This was not the way Drive-Ins in Florida were air conditioned. Next to your speaker there was a an air tube (similar to what you use to put air into your tires)which you brought into your car and then closed all the windows. Closed windows are important at Florida Drive-Ins due to mosquitos and flying palmetto bugs (large winged cockroaches).
Thank you Lost Memory. Looks like we have another mystery theatre if the ebay shot is really a Manhattan location.
Is this the old Houston Hippodrome?
Louis, perhaps if I jog your memory you may be able to make entries for the VILLAGE, APOLLO (North & South), MIAMI LAKES, and HIALEAH MALL.
George, those addresses seem fine but Miami Dade Downtown Campus was open in 1973 and I took courses in annex buildings around the still open Rio Theatre in 75-76, so they did concur. The Capitol was closed sometime in the fifties.
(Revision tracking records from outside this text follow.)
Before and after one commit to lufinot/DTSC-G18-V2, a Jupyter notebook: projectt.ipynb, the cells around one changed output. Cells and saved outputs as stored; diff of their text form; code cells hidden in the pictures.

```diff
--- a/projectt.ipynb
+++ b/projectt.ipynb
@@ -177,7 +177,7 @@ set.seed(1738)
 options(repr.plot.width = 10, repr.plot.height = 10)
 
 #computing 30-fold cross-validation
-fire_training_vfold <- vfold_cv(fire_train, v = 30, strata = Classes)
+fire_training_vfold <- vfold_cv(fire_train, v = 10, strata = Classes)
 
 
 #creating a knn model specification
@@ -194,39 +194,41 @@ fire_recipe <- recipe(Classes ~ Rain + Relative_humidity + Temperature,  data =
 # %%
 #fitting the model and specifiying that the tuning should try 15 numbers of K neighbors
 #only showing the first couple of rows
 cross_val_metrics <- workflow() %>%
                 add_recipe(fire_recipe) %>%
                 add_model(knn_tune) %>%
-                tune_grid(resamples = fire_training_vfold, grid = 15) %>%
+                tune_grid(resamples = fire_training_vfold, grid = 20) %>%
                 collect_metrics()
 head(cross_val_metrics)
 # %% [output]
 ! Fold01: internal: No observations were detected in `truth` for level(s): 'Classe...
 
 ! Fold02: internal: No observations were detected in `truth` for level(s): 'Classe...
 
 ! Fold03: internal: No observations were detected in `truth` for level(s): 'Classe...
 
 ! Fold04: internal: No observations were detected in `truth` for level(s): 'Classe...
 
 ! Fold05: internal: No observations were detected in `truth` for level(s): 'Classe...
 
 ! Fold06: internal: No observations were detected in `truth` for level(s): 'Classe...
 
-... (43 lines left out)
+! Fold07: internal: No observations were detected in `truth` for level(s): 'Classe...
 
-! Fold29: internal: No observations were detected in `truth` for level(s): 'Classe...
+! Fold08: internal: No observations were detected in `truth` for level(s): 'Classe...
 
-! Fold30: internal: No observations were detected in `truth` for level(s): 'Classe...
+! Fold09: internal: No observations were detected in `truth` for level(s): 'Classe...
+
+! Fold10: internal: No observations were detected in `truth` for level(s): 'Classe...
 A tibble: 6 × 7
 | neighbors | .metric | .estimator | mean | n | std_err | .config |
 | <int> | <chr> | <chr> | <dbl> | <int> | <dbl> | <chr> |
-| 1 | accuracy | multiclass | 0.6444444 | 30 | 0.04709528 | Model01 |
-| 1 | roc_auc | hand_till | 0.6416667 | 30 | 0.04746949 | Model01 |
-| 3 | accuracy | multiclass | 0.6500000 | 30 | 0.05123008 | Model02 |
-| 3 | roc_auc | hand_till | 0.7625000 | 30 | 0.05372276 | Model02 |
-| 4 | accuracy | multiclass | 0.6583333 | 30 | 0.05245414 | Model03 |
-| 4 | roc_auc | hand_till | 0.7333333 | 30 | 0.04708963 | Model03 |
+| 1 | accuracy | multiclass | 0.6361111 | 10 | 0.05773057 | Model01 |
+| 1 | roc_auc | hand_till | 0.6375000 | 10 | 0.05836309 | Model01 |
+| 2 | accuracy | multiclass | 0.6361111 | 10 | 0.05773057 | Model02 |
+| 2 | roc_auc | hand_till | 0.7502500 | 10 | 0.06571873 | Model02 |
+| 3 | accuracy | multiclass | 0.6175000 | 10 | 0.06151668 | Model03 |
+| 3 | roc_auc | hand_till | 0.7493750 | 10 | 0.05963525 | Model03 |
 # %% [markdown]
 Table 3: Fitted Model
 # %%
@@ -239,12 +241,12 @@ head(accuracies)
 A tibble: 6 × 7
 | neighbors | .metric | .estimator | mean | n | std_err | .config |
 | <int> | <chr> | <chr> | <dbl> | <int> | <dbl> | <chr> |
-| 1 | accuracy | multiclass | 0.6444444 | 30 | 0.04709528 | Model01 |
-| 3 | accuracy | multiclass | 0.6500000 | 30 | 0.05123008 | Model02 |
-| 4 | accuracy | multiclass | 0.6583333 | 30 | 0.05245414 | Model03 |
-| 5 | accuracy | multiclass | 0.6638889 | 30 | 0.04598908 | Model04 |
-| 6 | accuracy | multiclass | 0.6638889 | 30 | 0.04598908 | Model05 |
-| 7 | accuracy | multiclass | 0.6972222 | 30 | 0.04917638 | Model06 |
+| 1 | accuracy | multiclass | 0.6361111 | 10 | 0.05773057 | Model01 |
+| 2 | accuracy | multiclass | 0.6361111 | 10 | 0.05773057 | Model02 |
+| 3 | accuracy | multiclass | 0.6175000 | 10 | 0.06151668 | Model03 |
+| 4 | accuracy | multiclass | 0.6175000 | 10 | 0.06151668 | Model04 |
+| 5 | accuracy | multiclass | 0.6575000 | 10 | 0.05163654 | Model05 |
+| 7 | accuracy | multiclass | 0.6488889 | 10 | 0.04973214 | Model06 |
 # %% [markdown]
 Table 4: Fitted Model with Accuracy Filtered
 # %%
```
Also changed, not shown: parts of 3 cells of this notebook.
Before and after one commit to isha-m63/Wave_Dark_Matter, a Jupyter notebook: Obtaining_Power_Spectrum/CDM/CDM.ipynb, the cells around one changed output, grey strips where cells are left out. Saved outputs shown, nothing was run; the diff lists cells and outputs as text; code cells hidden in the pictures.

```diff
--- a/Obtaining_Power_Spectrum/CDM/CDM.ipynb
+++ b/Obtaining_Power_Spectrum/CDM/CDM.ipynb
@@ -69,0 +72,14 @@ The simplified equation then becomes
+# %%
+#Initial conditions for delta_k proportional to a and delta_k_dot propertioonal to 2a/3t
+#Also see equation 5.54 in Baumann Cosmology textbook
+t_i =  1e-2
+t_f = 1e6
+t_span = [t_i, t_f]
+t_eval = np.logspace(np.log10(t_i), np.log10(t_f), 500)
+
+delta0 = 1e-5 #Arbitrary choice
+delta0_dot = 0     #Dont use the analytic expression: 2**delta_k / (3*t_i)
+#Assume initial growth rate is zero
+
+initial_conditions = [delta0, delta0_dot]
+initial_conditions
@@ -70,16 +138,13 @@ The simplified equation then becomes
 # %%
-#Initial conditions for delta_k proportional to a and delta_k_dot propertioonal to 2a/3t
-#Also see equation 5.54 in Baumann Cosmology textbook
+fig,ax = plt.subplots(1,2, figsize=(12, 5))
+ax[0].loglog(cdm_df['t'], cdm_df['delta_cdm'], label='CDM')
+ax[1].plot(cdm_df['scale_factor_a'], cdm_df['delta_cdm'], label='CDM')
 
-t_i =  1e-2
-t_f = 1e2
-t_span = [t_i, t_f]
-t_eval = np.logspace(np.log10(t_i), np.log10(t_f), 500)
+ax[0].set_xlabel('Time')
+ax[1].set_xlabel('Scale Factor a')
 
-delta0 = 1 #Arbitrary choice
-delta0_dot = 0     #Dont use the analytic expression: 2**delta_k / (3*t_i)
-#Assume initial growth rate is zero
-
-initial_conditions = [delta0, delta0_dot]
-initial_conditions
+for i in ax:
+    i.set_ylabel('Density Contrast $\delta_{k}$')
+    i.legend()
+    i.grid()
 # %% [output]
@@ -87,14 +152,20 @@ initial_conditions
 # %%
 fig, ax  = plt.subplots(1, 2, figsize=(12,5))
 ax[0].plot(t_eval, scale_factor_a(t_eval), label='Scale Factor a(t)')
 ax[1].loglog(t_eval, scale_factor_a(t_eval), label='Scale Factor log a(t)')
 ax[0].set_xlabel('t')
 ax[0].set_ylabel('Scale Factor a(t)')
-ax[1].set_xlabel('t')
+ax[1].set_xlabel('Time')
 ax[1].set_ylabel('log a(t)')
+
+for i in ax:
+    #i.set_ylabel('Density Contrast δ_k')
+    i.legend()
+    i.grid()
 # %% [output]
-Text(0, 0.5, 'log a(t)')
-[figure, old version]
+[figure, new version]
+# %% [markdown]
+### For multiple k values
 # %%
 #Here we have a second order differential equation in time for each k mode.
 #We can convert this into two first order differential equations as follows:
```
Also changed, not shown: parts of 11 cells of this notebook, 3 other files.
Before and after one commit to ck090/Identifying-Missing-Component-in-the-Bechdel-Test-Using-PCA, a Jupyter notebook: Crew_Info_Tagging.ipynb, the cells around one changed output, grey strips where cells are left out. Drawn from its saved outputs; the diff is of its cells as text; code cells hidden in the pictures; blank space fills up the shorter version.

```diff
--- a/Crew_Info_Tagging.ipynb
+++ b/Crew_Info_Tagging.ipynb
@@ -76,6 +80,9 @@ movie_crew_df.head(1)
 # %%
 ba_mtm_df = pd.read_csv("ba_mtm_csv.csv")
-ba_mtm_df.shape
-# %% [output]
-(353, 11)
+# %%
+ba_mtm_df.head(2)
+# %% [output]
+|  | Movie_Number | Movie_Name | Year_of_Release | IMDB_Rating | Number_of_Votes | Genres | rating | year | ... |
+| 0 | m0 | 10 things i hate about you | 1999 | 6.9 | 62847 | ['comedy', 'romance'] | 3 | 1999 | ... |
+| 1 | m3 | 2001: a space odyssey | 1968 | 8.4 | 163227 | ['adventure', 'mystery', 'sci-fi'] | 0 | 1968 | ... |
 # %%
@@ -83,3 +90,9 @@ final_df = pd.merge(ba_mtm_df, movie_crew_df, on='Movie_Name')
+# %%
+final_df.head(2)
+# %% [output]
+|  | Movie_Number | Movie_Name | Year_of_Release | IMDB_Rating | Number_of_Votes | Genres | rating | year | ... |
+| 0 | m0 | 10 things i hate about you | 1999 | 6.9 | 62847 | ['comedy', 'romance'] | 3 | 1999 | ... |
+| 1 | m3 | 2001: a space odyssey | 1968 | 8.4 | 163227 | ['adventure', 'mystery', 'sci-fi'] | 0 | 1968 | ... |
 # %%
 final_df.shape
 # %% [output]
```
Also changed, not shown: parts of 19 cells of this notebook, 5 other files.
I have a couple of photos on my cell phone of the construction site with some signs of the semi-covered facade peaking out. If you want me to text these please send me your phone number at
I don’t doubt the Rio may have been the Dixie but the Capitol (WTVJ) was closed way before the Rio which operated well into the 70’s and was closer to Flagler Street near and Miami Dade Junior College.
The Cinema was playing live Yiddish Vaudeville well after the concept had died elsewhere. As a nightclub it is a grand venue, well worth a visit.
I believe the Plaza Art was indeed a bank and returned to being a bank after it closed. Woody, your photo above looks like the Plaza Art.
The Paramount ended it’s life as the Pussycat. Linda Lovelace performed “live” here before deciding porn was a mistake. What she did on stage remains a mystery to me.
The Sutton was already open in 1934. It became a major first run “sure seater” art house in 1947 with Powell & Pressburger’s I KNOW WHERE I’M GOING and for several years specialised in British imports.
By my records of continuous runs in Manhattan, I agree DEEP THROAT/DEVIL IN MISS JONES is probably the record holder but due to the nature of the films and the way they were advertised, this is difficult to prove. There is also THE ROCKY HORROR PICTURE SHOW at midnight at the 8th Avenue Playhouse to contend with if that counts.
Here are other lonest runs saw I show them:
THE RED SHOES (1948) 2 years, 4 weeks â€"BIJOU
AROUND THE WORLD IN 80 DAYS (1956) 1 year, 51 weeks â€" RIVOLI
OPEN CITY (1946) 1 year, 49 weeks – WORLD 49
THE BIG PARADE (1926) 1 year, 43 weeks â€" ASTOR
THE SOUND OF MUSIC (1965) 1 year, 41 weeks â€" RIVOLI
LILI (1953) 1 year, 40 weeks â€" 52nd ON LEXINGTON
THIS IS CINERAMA (1952) 1 year 36 weeks â€" WARNER
(Moved over after 35 weeks at the BROADWAY)
MY FAIR LADY (1964) 1 year, 34 weeks â€" CRITERION
SEVEN WONDERS OF THE WORLD (1956) 1 year 25 weeks â€" WARNER
WEST SIDE STORY (1961) 1 year 25 weeks – RIVOLI